7 Ways To Avoid Emotional Eating

Weight management is all about health. In a culture that has produced Barbie and waiflike images of male and female celebrities, what's needed is an accurate and realistic assessment of our body-image goals and the fortitude to carry out a healthy weight management plan.

Most people find themselves reaching for food at times when they clearly aren't hungry. Oftentimes we are not even aware of our emotions or stressors (or that we are eating in response to moods and emotions) until we get in tune with our feelings.

Stress, the blues, fear and guilt are normal parts of life. Chances are we can't fully rid ourselves of these unpleasant feelings, but we can learn to deal with them more effectively. Our objective reasoning can tell us that eating unhealthy foods isn't relieving our stress or solving our emotional problems. Here are some ways to help change our cues for habitual and emotional eating.

PICK JUST ONE OR TWO BEHAVIORS YOU WANT TO CHANGE, THEN OBSERVE. Do you reach for food when you're stressed? When you're tired? See if you can find what triggers you to eat. Write down how you were feeling before, during and after you had food. Knowing your patterns and habits can help you find solutions.

STOCK THE PANTRY WITH HEALTHY FOODS. Instead of jumping on the diet-of-the-week bandwagon, experts advise eating a diet with 50 to 65 percent carbohydrate (emphasizing whole grains, legumes, fruits and veggies), 20 to 25 percent protein and the remainder from mostly unsaturated fat (olive oil over butter or meat fat, for example). High-fiber foods will fill you up and are not very calorie-dense. They also take a while to chew, giving your body time to signal you that it's time to put your fork down when you've had enough. Instead of potato chips or crackers containing hydrogenated oils, opt for almonds, peanuts, soy nuts, air-popped popcorn sprinkled with nutritional yeast or mixed seasonings, carrots, grapes, pretzels or other non-fried snacks.

SET A REALISTIC, SPECIFIC, EASILY MEASURABLE GOAL. The more concrete you can get, the easier it is to facilitate change. For example, don't say: "I will never overeat again." A more helpful goal would be: "I will think about what I am eating and decrease my stress eating to no more than 4 stress snacks a week." Find other ways to deal with the stress -- like listening to music or keeping a journal. Break a big goal up into smaller weekly goals.

EAT MINDFULLY. This one seems easy, yet few of us do it in our multi-tasking frenzy. For many people, eating while driving, watching TV or working at the computer is practically second nature. But these distractions take away from our enjoyment and awareness of what we're eating, often contributing to eating too fast and overeating.

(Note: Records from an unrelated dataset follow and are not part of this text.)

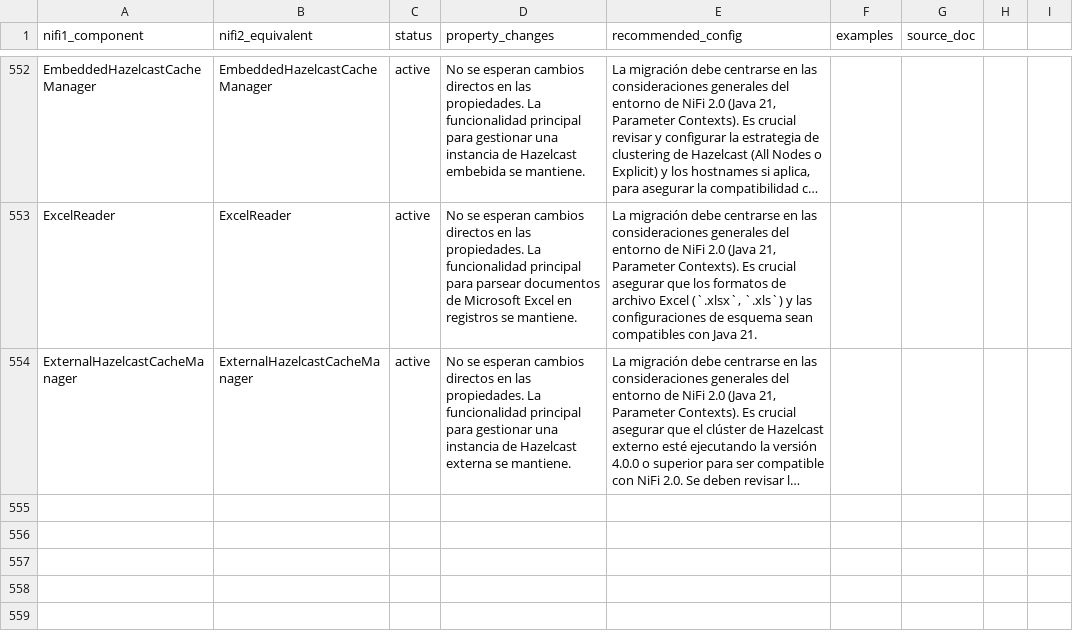
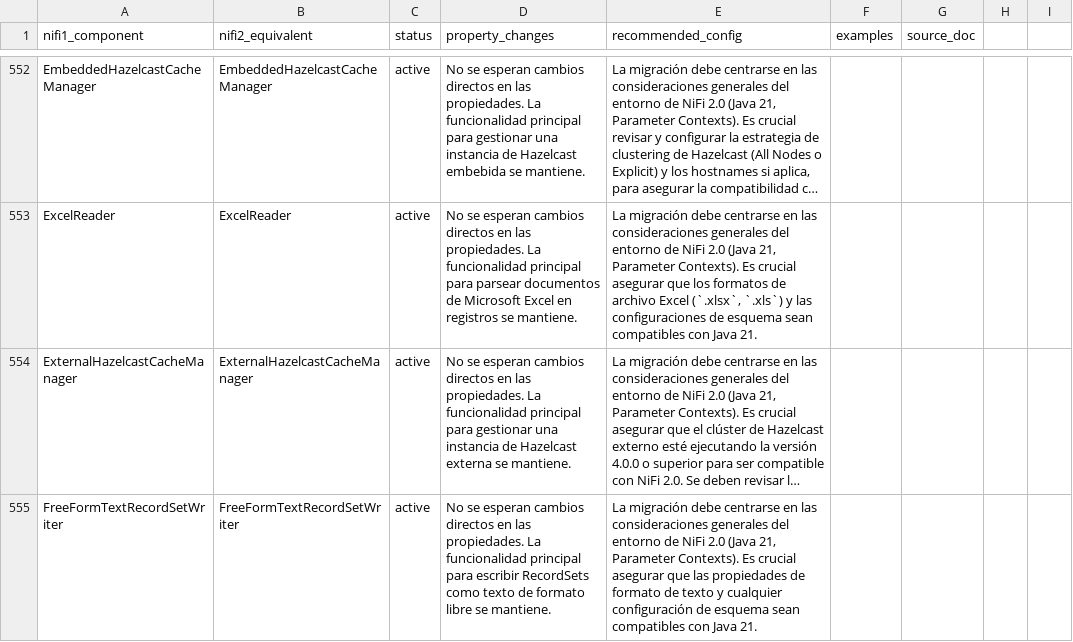
Before and after one commit to Bootcamp-IA-P4/nifi-migrator-ai, a CSV file: backend/data/migration_plan.csv, drawn as a sheet; only a part is shown, gaps mark what is left out; long unchanged cells end in …; the diff names each change by its address in the sheet, - before the commit and + after, or states it on an @@ line.

Commit message:
feat: Add migration details for FreeFormTextRecordSetWriter

```diff
--- a/backend/data/migration_plan.csv
+++ b/backend/data/migration_plan.csv
+row 555: FreeFormTextRecordSetWriter | FreeFormTextRecordSetWriter | active | No se esperan cambios directos en las propiedades. La funcionalidad principal para escribir RecordSets como texto de formato libre se mantiene. | La migración debe centrarse en las consideraciones generales del entorno de NiFi 2.0 (Java 21, Parameter Contexts). Es crucial asegurar que las propiedades de formato de texto y cualquier configuración de esquema sean compatibles con Java 21.
```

Make a point of sitting at the table, turning off the TV and computer and setting aside your work for mealtimes.

Many overweight people feel they have to sneak their food -- or that they don't deserve to enjoy their food. It's better to sit and really enjoy some of what you really want than to sneak it or end up depriving yourself until you end up bingeing out of frustration.

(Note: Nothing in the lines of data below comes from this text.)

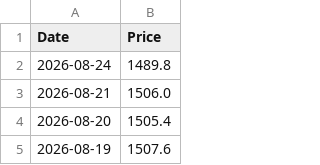
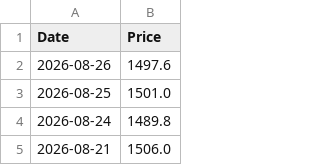
Before and after one commit to T1m-V/portfolio-data, a CSV file: prices/NL0010273215.csv, drawn as a sheet; only a part is shown; the shorter side is filled out with more unchanged rows.

Commit message:
Price Robot: 2026-08-27 18:11

```diff
--- a/prices/NL0010273215.csv
+++ b/prices/NL0010273215.csv
@@ -1,2 +1,4 @@
 Date,Price
+2026-08-26,1497.6
+2026-08-25,1501.0
 2026-08-24,1489.8
```
Also changed, not shown: prices/BNB.csv, prices/BTC.csv, 34 other files.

PLAN AHEAD. The amount of planning you do for the week ahead can make or break your healthy eating patterns. Have healthy snacks on hand and bring sandwiches if you'll be away from home at lunch or staying at the office late. Determine whether you'll be walking by a store, where you can buy yogurt and/or fruit during a snack or lunch break.

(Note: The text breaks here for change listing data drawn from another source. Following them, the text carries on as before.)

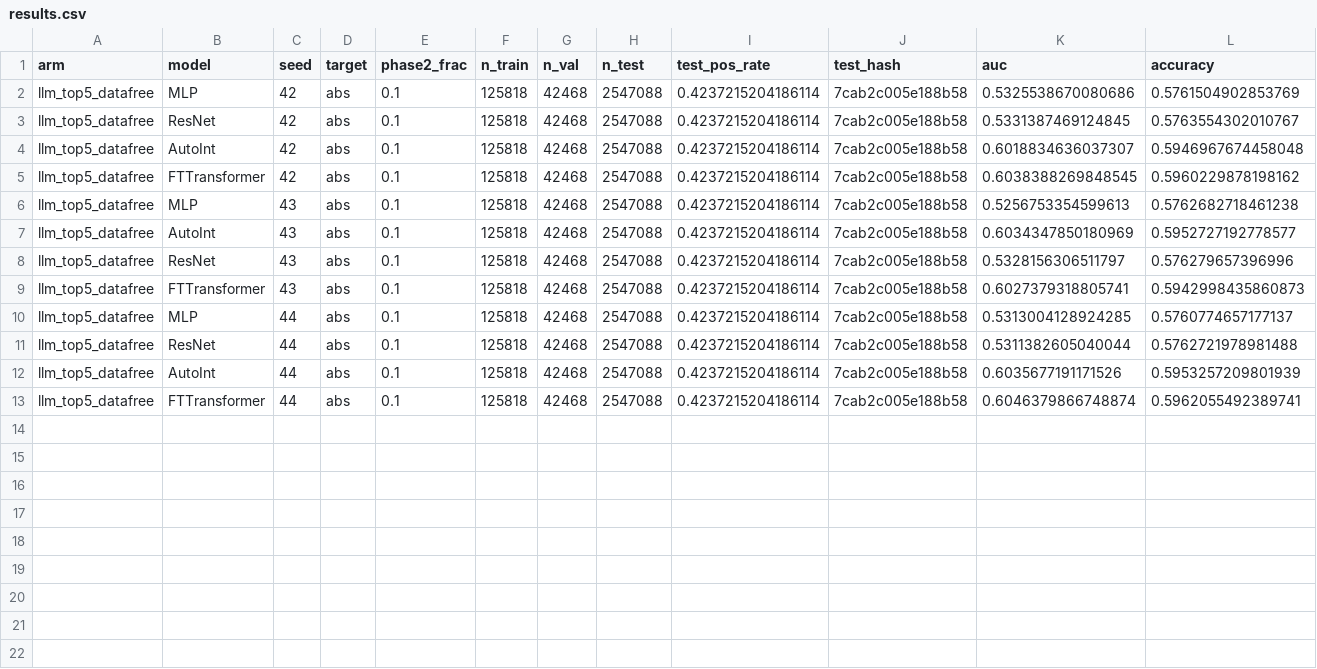
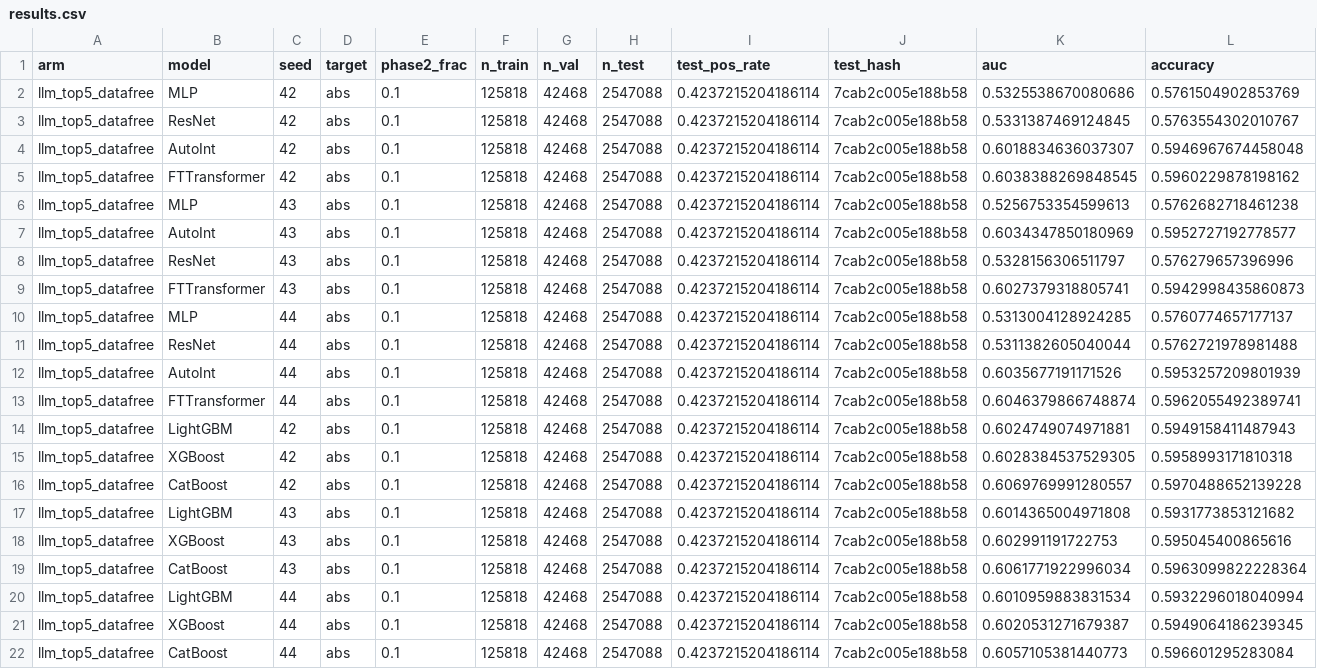
Before and after one commit to Flnny/Delay-data, a CSV file: exp/Tab_exp/ablations/06_1_llm_top5_datafree/results.csv, drawn as a sheet; only a part is shown; rows hold the shown columns only; the diff names each change by its address in the sheet, - before the commit and + after, or states it on an @@ line.

```diff
--- a/exp/Tab_exp/ablations/06_1_llm_top5_datafree/results.csv
+++ b/exp/Tab_exp/ablations/06_1_llm_top5_datafree/results.csv
+row 14: llm_top5_datafree | LightGBM | 42 | abs | 0.1 | 125818 | 42468 | 2547088 | 0.4237215204186114 | 7cab2c005e188b58 | 0.6024749074971881 | 0.5949158411487943
+row 15: llm_top5_datafree | XGBoost | 42 | abs | 0.1 | 125818 | 42468 | 2547088 | 0.4237215204186114 | 7cab2c005e188b58 | 0.6028384537529305 | 0.5958993171810318
+row 16: llm_top5_datafree | CatBoost | 42 | abs | 0.1 | 125818 | 42468 | 2547088 | 0.4237215204186114 | 7cab2c005e188b58 | 0.6069769991280557 | 0.5970488652139228
+row 17: llm_top5_datafree | LightGBM | 43 | abs | 0.1 | 125818 | 42468 | 2547088 | 0.4237215204186114 | 7cab2c005e188b58 | 0.6014365004971808 | 0.5931773853121682
+row 18: llm_top5_datafree | XGBoost | 43 | abs | 0.1 | 125818 | 42468 | 2547088 | 0.4237215204186114 | 7cab2c005e188b58 | 0.602991191722753 | 0.595045400865616
+row 19: llm_top5_datafree | CatBoost | 43 | abs | 0.1 | 125818 | 42468 | 2547088 | 0.4237215204186114 | 7cab2c005e188b58 | 0.6061771922996034 | 0.5963099822228364
+row 20: llm_top5_datafree | LightGBM | 44 | abs | 0.1 | 125818 | 42468 | 2547088 | 0.4237215204186114 | 7cab2c005e188b58 | 0.6010959883831534 | 0.5932296018040994
+row 21: llm_top5_datafree | XGBoost | 44 | abs | 0.1 | 125818 | 42468 | 2547088 | 0.4237215204186114 | 7cab2c005e188b58 | 0.6020531271679387 | 0.5949064186239345
+row 22: llm_top5_datafree | CatBoost | 44 | abs | 0.1 | 125818 | 42468 | 2547088 | 0.4237215204186114 | 7cab2c005e188b58 | 0.6057105381440773 | 0.596601295283084
```
Also changed, not shown: exp/Tab_exp/ablations/02_shap_only/results.csv, exp/Tab_exp/ablations/03_shap_plus_huim/results.csv, 19 other files.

KEEP A TEMPTATION BASKET IN THE KITCHEN. Include a good book, your favorite CD, some herbal tea and a list of friends you can call to help talk you out of your urge to indulge. This way you are prepared when the craving strikes.

REWARD YOURSELF ALONG THE WAY. Don't just focus on the end results. Take time to acknowledge the accomplishments along the way. That's the beauty of having "mini-goals." Plan your rewards ahead of time. It can be time by yourself, a warm bath, a massage, a movie or a good book -- whatever it is that will give you something to look forward to!

So, forge ahead and be smart and disciplined about your diet and exercise habits. You too can lose that weight for good.